That is the topic of my latest Bloomberg column, here is one excerpt:
Imagine a world in which one consortium of governments proceeds with a climate plan — spraying sulfate aerosols into the air, brightening cloud cover over the oceans, maybe even dumping iron fillings into the ocean. Assume those policies are at least partially effective. Some other set of nations will respond by slowing down their costly transitions from dirty energy.
It’s not that these nations don’t care about the future of the planet. But successful geoengineering will induce them to lag in their more constructive efforts. Why go through a costly transition if the problem is being addressed? These nations might also conclude that the more they slow down, the more geoengineering the virtuous nations will undertake.
Our climate future is thus one of game theory. A nation such as Russia might go further yet and sabotage geoengineering efforts, perhaps with its own environmental tinkering. Even if such actions were seen as acts of war — well, these days that hardly seems beyond the pale.

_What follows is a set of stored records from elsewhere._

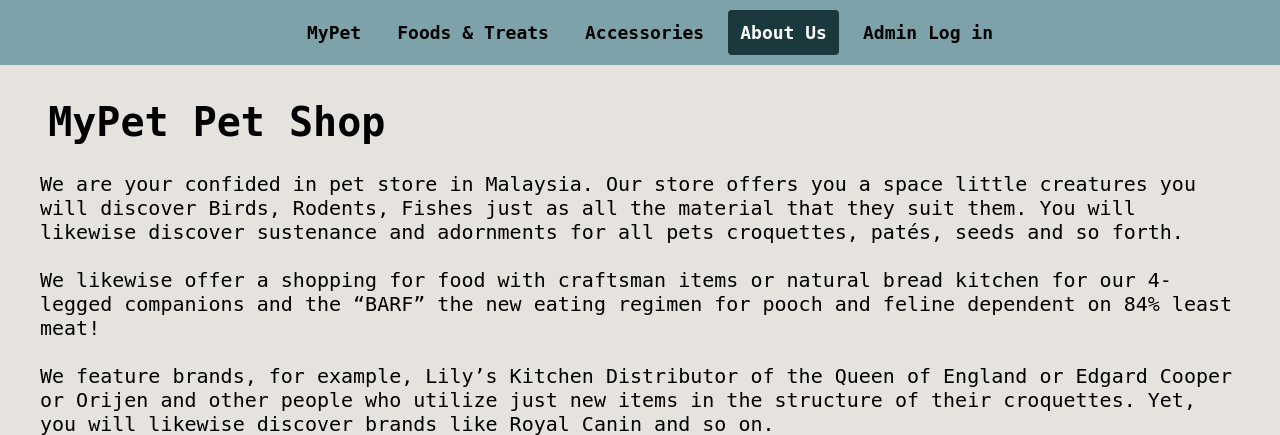
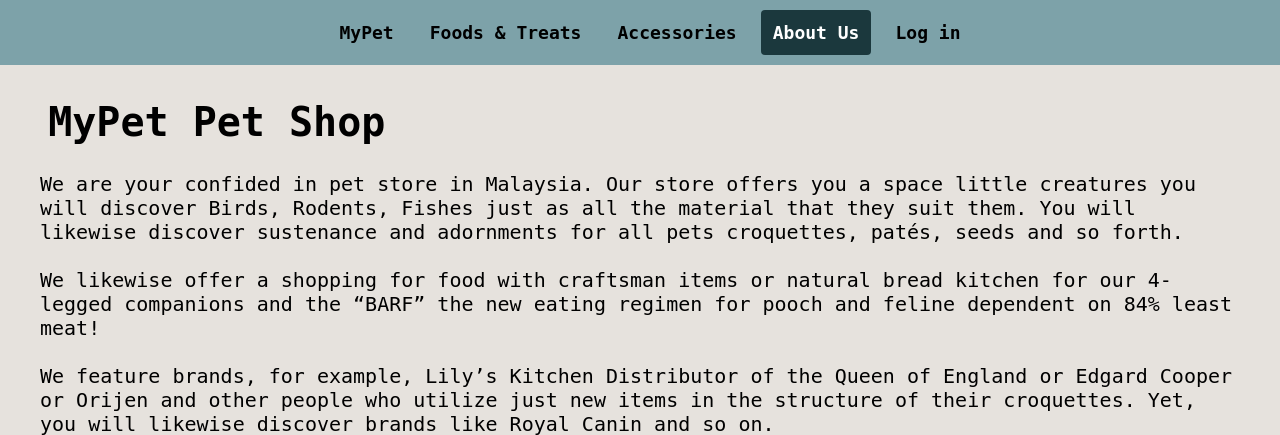
Before and after one commit to Qal22/Petshop, a PHP site: page /aboutus.php in a window 1280 px wide. Shown: the top 435 px of the page. Run offline with PHP 8.4, Linux system fonts and the light colour scheme; data comes from the database, SQL or seed files in the repository.

Commit message:
Adjust sikit header

```diff
--- a/aboutus.php
+++ b/aboutus.php
@@ -74,7 +74,7 @@
         <a href="foodsntreats.php">Foods & Treats</a>
         <a href="accessories.php">Accessories</a>
         <a href="aboutus.php" style="background-color:#1b383d; color:white">About Us</a>
-        <a href="loginphp.php">Admin Log in</a>
+        <a href="loginphp.php">Log in</a>
     </div>
 
     <br><br><br>
```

In any case, such drastic responses are hardly needed for game-theory problems to come to the fore. It is easy enough for less conscientious nations simply to do less, once they observe that some successful geoengineering is in progress. Even within nations, states, regions and political parties are unlikely to agree how much geoengineering is appropriate, which could lead to inconsistent national policies over time.
None of this is an argument for banning geoengineering. In fact, humankind has been engaged in geoengineering for centuries — by pumping huge amounts of carbon into the atmosphere. And even if the world’s No. 1 scientific power (that’s the US, to be clear) rejects all intentional geoengineering, it is unlikely that all other nations will follow suit. Does the world really want to leave geoengineering in the hands of the Chinese? There is no choice but to try to make this messy situation better.
All worth a further ponder.